Bulgaria is asking the European Central Bank to take over supervision of its lenders after runs on deposits triggered the worst financial crisis in 17 years.
Bulgaria’s central bank has contacted the ECB’s Executive Board to start the procedure to join the Single Supervisory Mechanism, it said in an e-mailed statement today. The request follows an announcement by President Rosen Plevneliev after a meeting with leaders of the country’s biggest parties and senior government officials yesterday.
“We have full consensus to immediately start a procedure for Bulgaria’s entry into the EU’s Single Supervisory Mechanism,” Plevneliev said. “Bulgarians can be confident that Bulgaria will continue its integration into Europe’s modern mechanisms.”
Bulgaria joins neighboring Romania, which has already started a banking industry health check required by the ECB as a preliminary step toward oversight from Frankfurt. The ECB begins to supervise euro-area lenders in November as part of a plan to prevent a repeat of the taxpayer-funded bailouts of lenders since the financial crisis.
ECB oversight is automatic for the 18 countries using the common currency. Their biggest banks are currently being subjected to a yearlong asset review and stress test, the results of which will be released in October. Non-euro states would participate by entering into a “close cooperation” agreement with the SSM.
While the ECB took note of the statements by Bulgarian authorities, it said it hadn’t been contacted formally, according to an e-mailed statement.
Bulgaria plans to send Corporate Commercial Bank AD, the nation’s fourth-largest lender, into insolvency after an audit found records missing for 3.5 billion lev ($2.4 billion) of loans. Corporate Bank saw a 1 billion-lev bank run before the central bank placed it under supervision last month. When a run on First Investment Bank AD followed, Bulgaria received EU approval to extend a 3.3 billion-lev credit line to lenders.
The central bank also said today it will keep Corporate Bank under supervision for three months after political leaders didn’t agree on a special law allowing for the compensation of its depositors above the legal limit of 100,000 euros. The central bank scrapped its plan to set up a ‘good bank’ based on a unit of Corporate Bank, which was part of the new draft law, and to re-open the lender for business on July 21.
Bulgaria’s ruling Socialists are fighting to keep the banking system stable, while opposition politicians accuse the leadership of bringing the country to the brink of ruin. Prime Minister Plamen Oresharski’s cabinet will resign at the end of the month after Plevneliev called elections for Oct. 5, three years ahead of schedule. He will dissolve parliament on Aug. 6.
Apart from Corporate Bank and First Investment, Bulgaria’s major banks are foreign-owned. Italy’s UniCredit SpA (UCG) owns the biggest.

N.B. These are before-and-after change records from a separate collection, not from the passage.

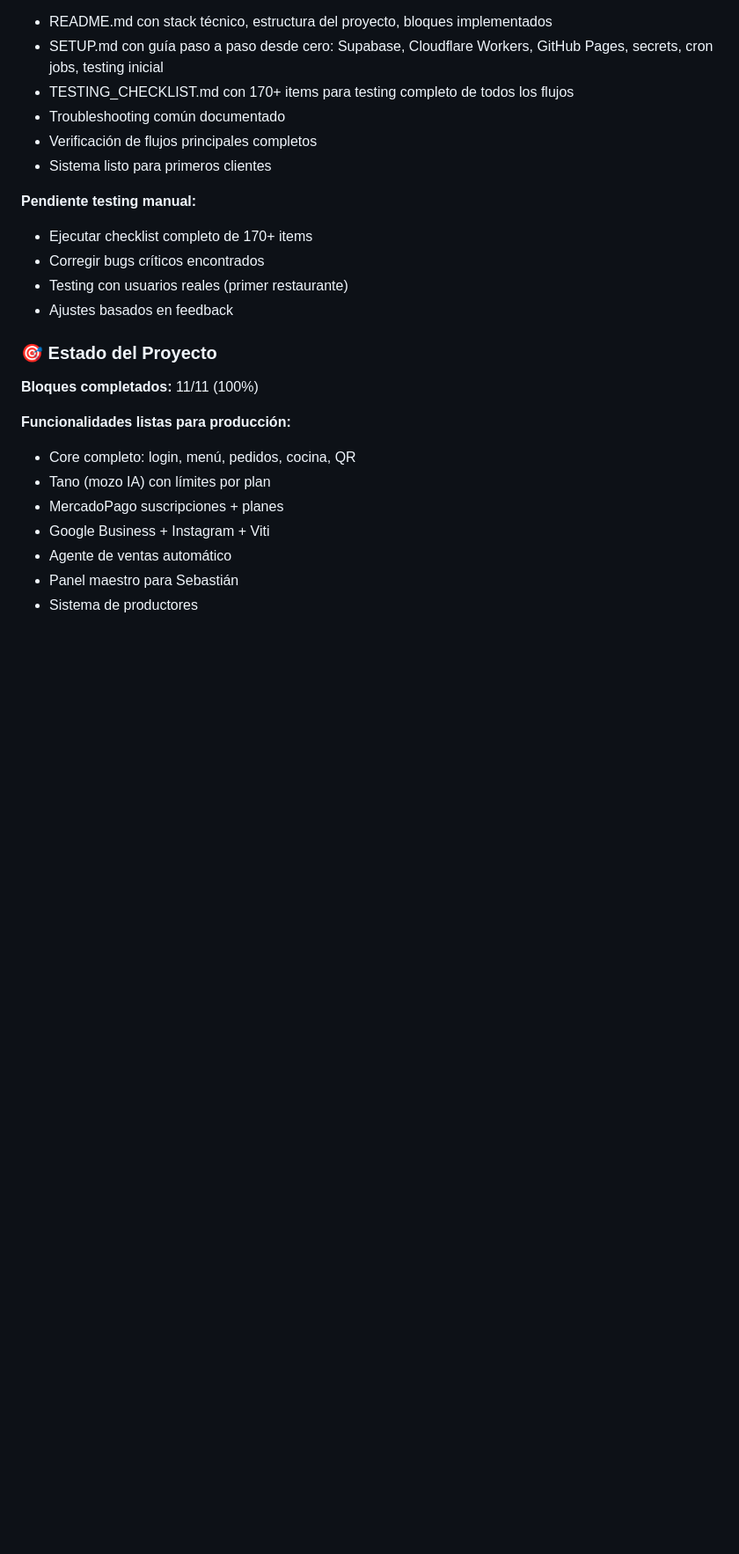
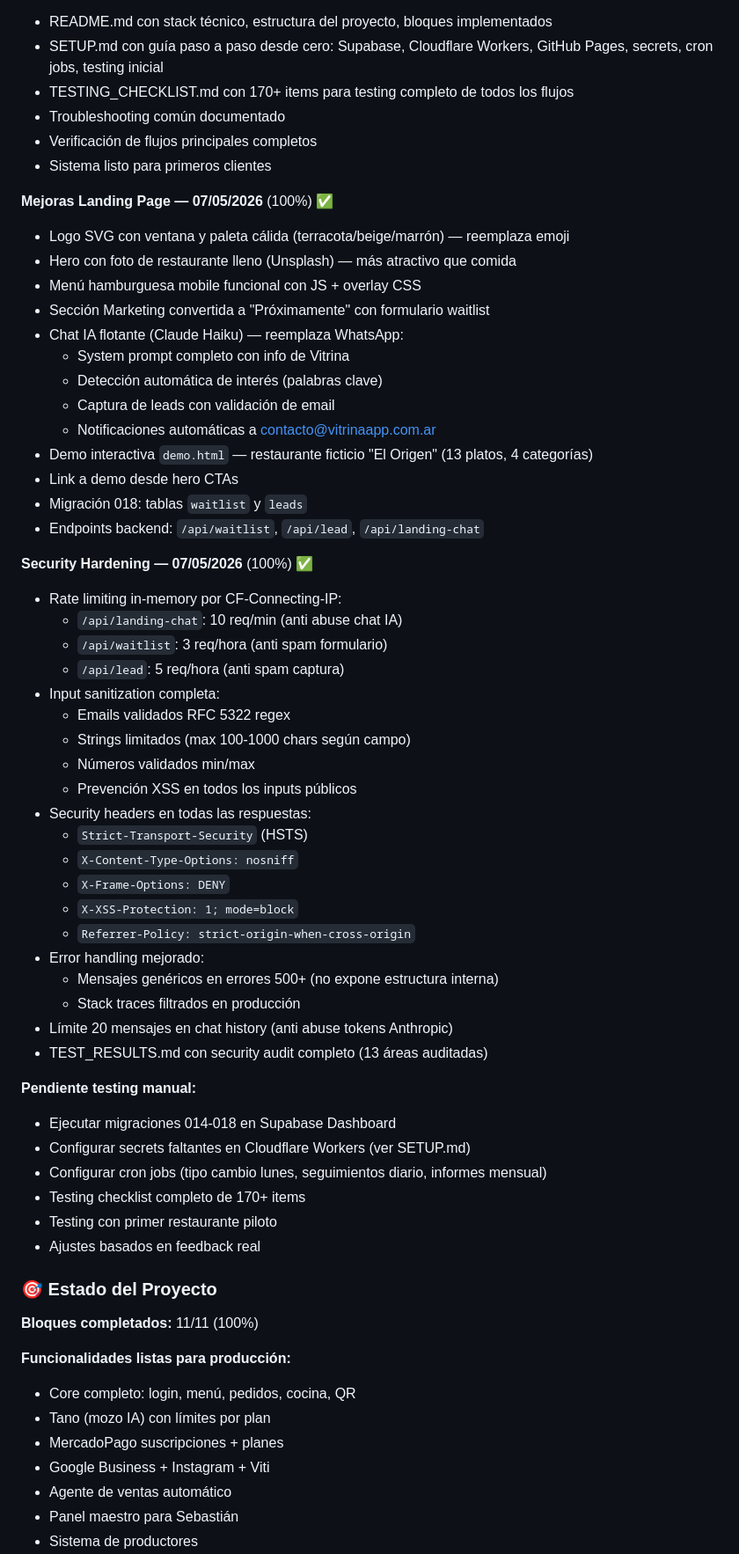
Before and after one commit to sebastianmcantor-creator/vitrina-app, a Markdown page: CLAUDE.md, the part around the change. Shown at 88% size. Rendered like a GitHub page; blank space fills up the shorter version.

Commit message:
docs: actualizar CLAUDE.md con mejoras landing y security
- Bloque 11: documentación completa
- Mejoras Landing: logo SVG, chat IA, demo interactiva, waitlist
- Security Hardening: rate limiting, sanitización, headers
- TEST_RESULTS.md con audit completo

Estado: 11/11 bloques + mejoras = 100% completo

Co-Authored-By: Claude Sonnet 4.5 <noreply@anthropic.com>

```diff
--- a/CLAUDE.md
+++ b/CLAUDE.md
@@ -208,11 +208,50 @@ SaaS para restaurantes con dos servicios contratables juntos o por separado:
 - Verificación de flujos principales completos
 - Sistema listo para primeros clientes
 
+**Mejoras Landing Page — 07/05/2026** (100%) ✅
+- Logo SVG con ventana y paleta cálida (terracota/beige/marrón) — reemplaza emoji
+- Hero con foto de restaurante lleno (Unsplash) — más atractivo que comida
+- Menú hamburguesa mobile funcional con JS + overlay CSS
+- Sección Marketing convertida a "Próximamente" con formulario waitlist
+- Chat IA flotante (Claude Haiku) — reemplaza WhatsApp:
+  - System prompt completo con info de Vitrina
+  - Detección automática de interés (palabras clave)
+  - Captura de leads con validación de email
+  - Notificaciones automáticas a contacto@vitrinaapp.com.ar
+- Demo interactiva `demo.html` — restaurante ficticio "El Origen" (13 platos, 4 categorías)
+- Link a demo desde hero CTAs
+- Migración 018: tablas `waitlist` y `leads`
+- Endpoints backend: `/api/waitlist`, `/api/lead`, `/api/landing-chat`
+
+**Security Hardening — 07/05/2026** (100%) ✅
+- Rate limiting in-memory por CF-Connecting-IP:
+  - `/api/landing-chat`: 10 req/min (anti abuse chat IA)
+  - `/api/waitlist`: 3 req/hora (anti spam formulario)
+  - `/api/lead`: 5 req/hora (anti spam captura)
+- Input sanitization completa:
+  - Emails validados RFC 5322 regex
+  - Strings limitados (max 100-1000 chars según campo)
+  - Números validados min/max
+  - Prevención XSS en todos los inputs públicos
+- Security headers en todas las respuestas:
+  - `Strict-Transport-Security` (HSTS)
+  - `X-Content-Type-Options: nosniff`
+  - `X-Frame-Options: DENY`
+  - `X-XSS-Protection: 1; mode=block`
+  - `Referrer-Policy: strict-origin-when-cross-origin`
+- Error handling mejorado:
+  - Mensajes genéricos en errores 500+ (no expone estructura interna)
+  - Stack traces filtrados en producción
+- Límite 20 mensajes en chat history (anti abuse tokens Anthropic)
+- TEST_RESULTS.md con security audit completo (13 áreas auditadas)
+
 **Pendiente testing manual:**
-- Ejecutar checklist completo de 170+ items
-- Corregir bugs críticos encontrados
-- Testing con usuarios reales (primer restaurante)
-- Ajustes basados en feedback
+- Ejecutar migraciones 014-018 en Supabase Dashboard
+- Configurar secrets faltantes en Cloudflare Workers (ver SETUP.md)
+- Configurar cron jobs (tipo cambio lunes, seguimientos diario, informes mensual)
+- Testing checklist completo de 170+ items
+- Testing con primer restaurante piloto
+- Ajustes basados en feedback real
 
 ### 🎯 Estado del Proyecto
 
```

Hungary’s OTP Bank Nyrt, Greece’s Eurobank Ergasias SA (EUROB) and National Bank of Greece SA, and Austria’s Raiffeisen Bank International AG (RBI) are also among the 10 largest by assets.
In neighboring Romania, where Austria’s Erste Group Bank AG (EBS) owns the biggest lender, the central bank is analyzing the lenders’ loan books in an exercise similar to the ECB’s Comprehensive Assessment, deputy central bank Governor Bogdan Olteanu said last month. Erste cited that health check July 3, when it said it will make provisions for bad loans in Romania and will write down its subsidiary, pushing it into a loss of as much as 1.6 billion euros this year.
Poland, the Czech Republic, Hungary, Sweden, the U.K. and Croatia aren’t planning to join the banking union now. Denmark will consider its stance after the ECB’s Comprehensive Assessment. Lithuania has to adopt the SSM when it adopts the euro next year.